Columbus Crew SC, the New York Red Bulls, FC Dallas and the Portland Timbers have all reached the Conference Championship after an arduous 34-game season and at least two Audi 2015 MLS Cup Playoff games (three for Portland).
The ways in which they have been able to make it this far are varied. Each have relied on a particular style of play that has defined their season and ability to get this far.
You can see those styles of play in some statistics that these four teams have been able to produce throughout the course of the season. Here's one for each:
Columbus Crew SC: Crosses from Open Play
When you have Kei Kamara on your team, it is no surprise that Crew SC led the league in crosses attempted from open play.
As you can see from the table above, Columbus attempted 115 more crosses from open play than any other team in the league. The difference between Crew SC and the No. 2 ranked Portland Timbers is about the same as the difference between Portland and the No. 12 ranked Toronto FC.
Gregg Berhalter's team wasn't just attempting a ton of crosses but they were completing them at a high rate. Crew SC completed 27.26 percent of their open play crosses, the second highest rate in the league. The only team to complete a higher percentage is FC Dallas (27.46), who attempted almost 400 fewer crosses than Columbus.
New York Red Bulls: Opponent Passing Accuracy in Own Half
When Jesse Marsch was hired as the new head coach of the New York Red Bulls, he built his team to do one thing.
And they have been successful in that endeavor as the Red Bulls won the Supporters' Shield this season and were able to do so largely because of their style of play.
With their high-press system, the Red Bulls haved allowed their opponents to complete just 84.14 percent passes in their own half. That may not sound all that impressive but consider that is the lowest percentage any team has held their opponents in that statistic since 2010. It was also easily the lowest this season.
Portland Timbers: Shot Conversion Rate

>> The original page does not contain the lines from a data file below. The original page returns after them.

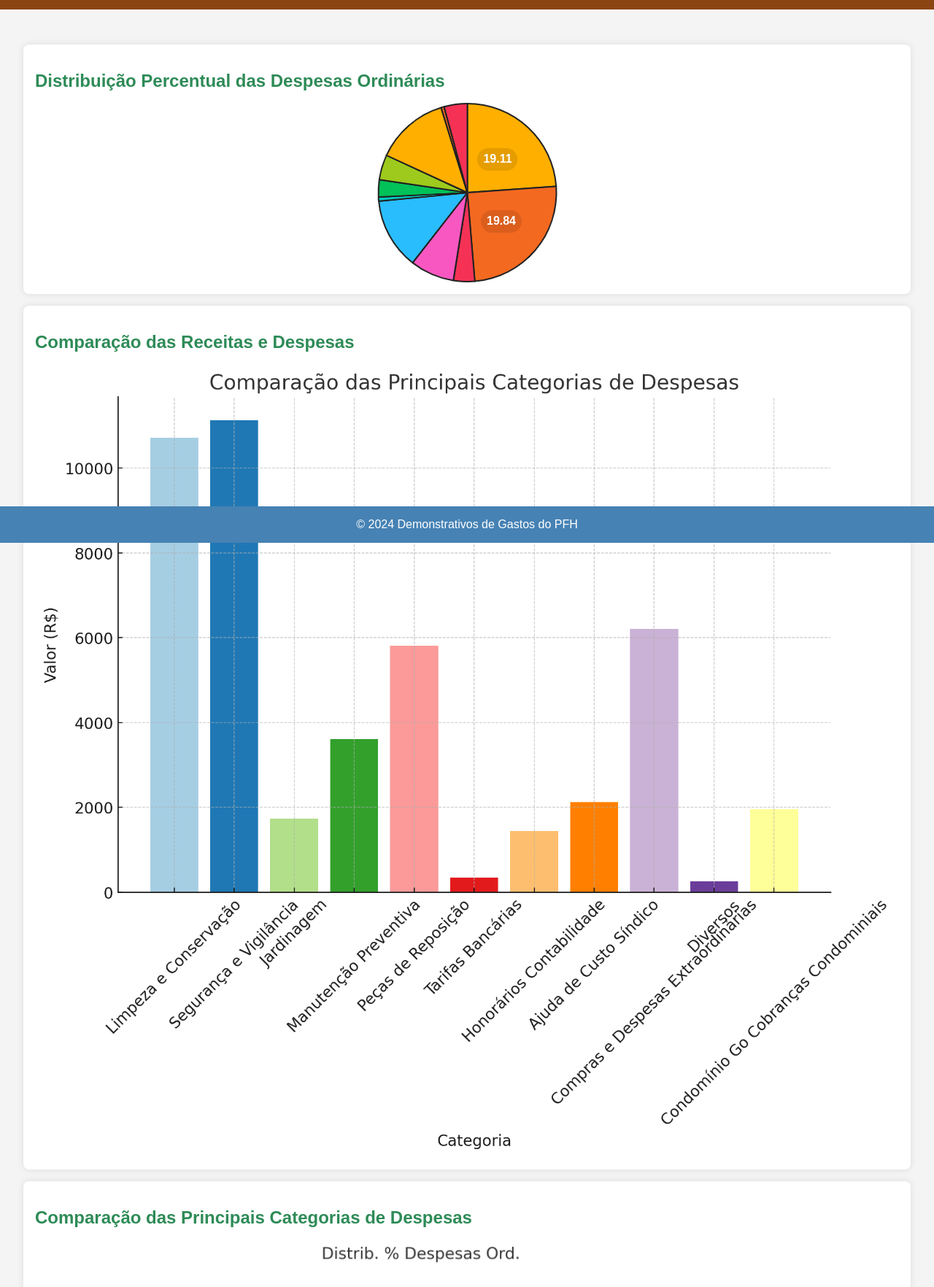
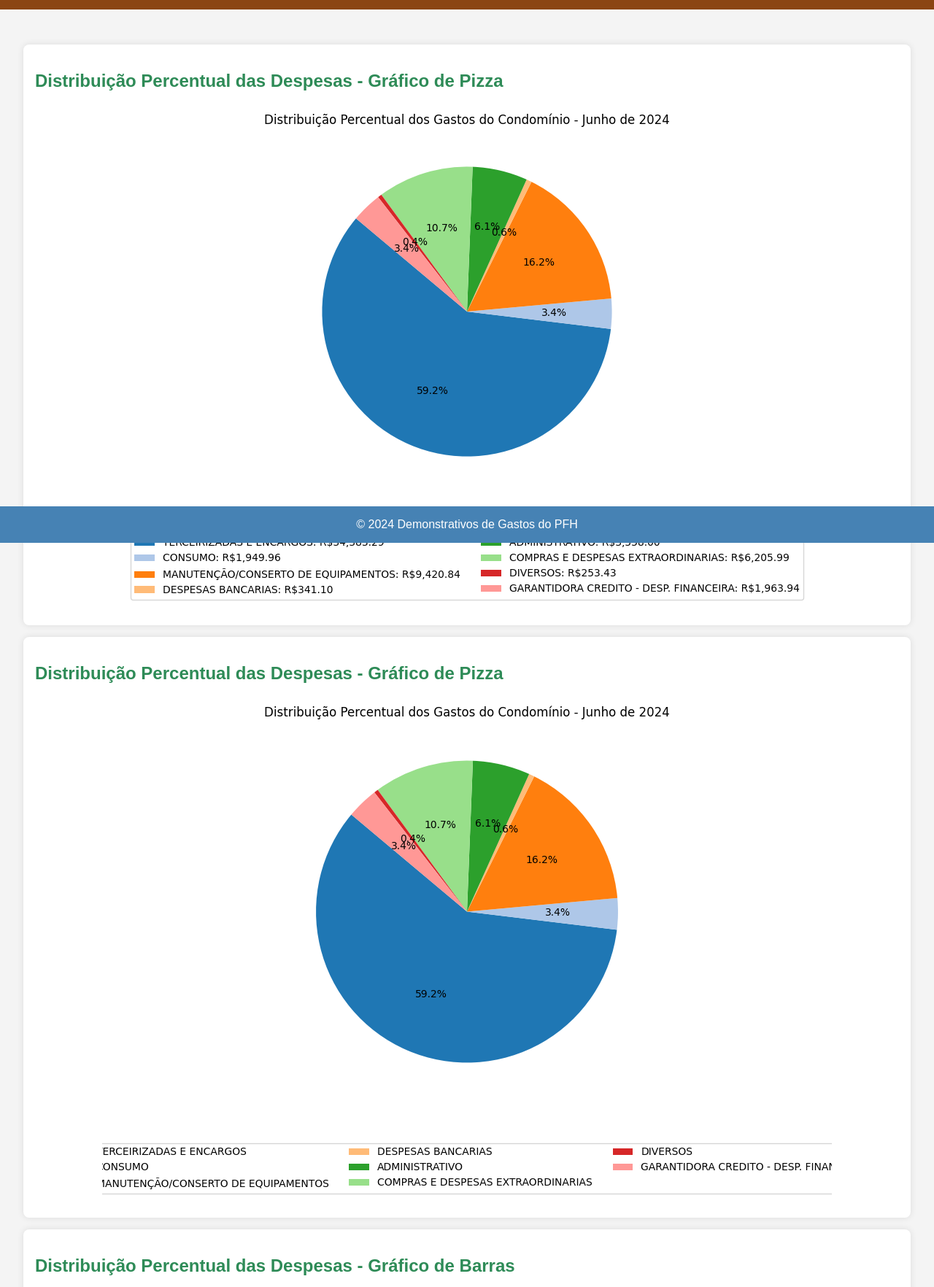
Before and after one commit to jprtecnico/demonstrativosgastospfh.github.io, a plain HTML site: page index.html in a window 1280 px wide. Shown: the part 56-1820 px from the top of the page at 73% size. Drawn offline with Linux system fonts and the light colour scheme.

Commit message:
update gráficos

```diff
--- a/index.html
+++ b/index.html
@@ -12,16 +12,26 @@
     </header>
     <main>
         <section>
-            <h2>Distribuição Percentual das Despesas Ordinárias</h2>
-            <img src="distribuicao_percentual_das_despesas_ordinarias.png" alt="Distribuição Percentual das Despesas Ordinárias">
+            <h2>Distribuição Percentual das Despesas - Gráfico de Pizza</h2>
+            <img src="pizza_06_2024.png" alt="Distribuição Percentual das Despesas Gráfico de Pizza">
+        </section>
+
+        <section>
+            <h2>Distribuição Percentual das Despesas - Gráfico de Pizza</h2>
+            <img src="pizza_2_06_2024.png" alt="Distribuição Percentual das Despesas Gráfico Pizza 2">
+        </section>
+
+        <section>
+            <h2>Distribuição Percentual das Despesas - Gráfico de Barras</h2>
+            <img src="barras_06_2024.png" alt="Distribuição Percentual das Despesas Gráfico de Barras">
         </section>
         <section>
-            <h2>Comparação das Receitas e Despesas</h2>
-            <img src="comparacao_das_receitas_e_despesas.png" alt="Comparação das Receitas e Despesas">
+            <h2>Distribuição Percentual das Despesas - Gráfico de Barras</h2>
+            <img src="linha_06_2024.png" alt="Distribuição Percentual das Despesas Gráfico de Linhas">
         </section>
         <section>
-            <h2>Comparação das Principais Categorias de Despesas</h2>
-            <img src="comparacao_das_principais_categorias_de_despesas.png" alt="Comparação das Principais Categorias de Despesas">
+            <h2>Distribuição Percentual das Despesas - Gráfico de Rosca</h2>
+            <img src="linha_06_2024.png" alt="Distribuição Percentual das Despesas Gráfico de Rosca">
         </section>
     </main>
     <footer>
```
Also changed, not shown: barras_06_2024.png (added), comparacao_das_principais_categorias_de_despesas.png (deleted), comparacao_das_receitas_e_despesas.png (deleted), distribuicao_percentual_das_despesas_ordinarias.png (deleted), linha_06_2024.png (added), pizza_06_2024.png (added), pizza_2_06_2024.png (added), rosca_06_2024.png (added).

This stat is a bit different as we are only taking a look at portions of the Timbers' season.
Portland's late-season surge to the No. 3 West and ultimately the Conference Championship was at least in part sparked by the formation shift to put Darlington Nagbe in the center of midfield.
The main reason they were unable to collect maximum points before this time came down to their inefficient finishing. Despite taking the second-most shots per game in the league, they had the second-fewest goals.
But since the formation switch, all that has changed.
Despite taking fewer shots, the Timbers have actually seen their goals scored per game skyrocket. Their shot conversion rate, which is goals divided by totals shots, has gone from a miserable 6.98 percent to a respectable 17.07 percent.
|Timbers Before/After Formation Switch|
FC Dallas: Dribbles
Ever since Fabian Castillo joined FC Dallas back in 2011, he has been the most prolific dribbler in MLS. That did not change this season.
Opta defines a dribble as "an attempt by a player to beat an opponent in possession of the ball." Basically it's when a player tries to take on another player in a 1v1 situation.
Like Crew SC, not only did they exceed other teams in a specific area, they also were efficient.
Even though they attempted the most dribbles of any team, they completed those dribbles at a rate of 43.08 percent, good for the fourth highest rate in MLS.
Castillo led the way attempting 265 dribbles just by himself and completed them successfully 43 percent of the time.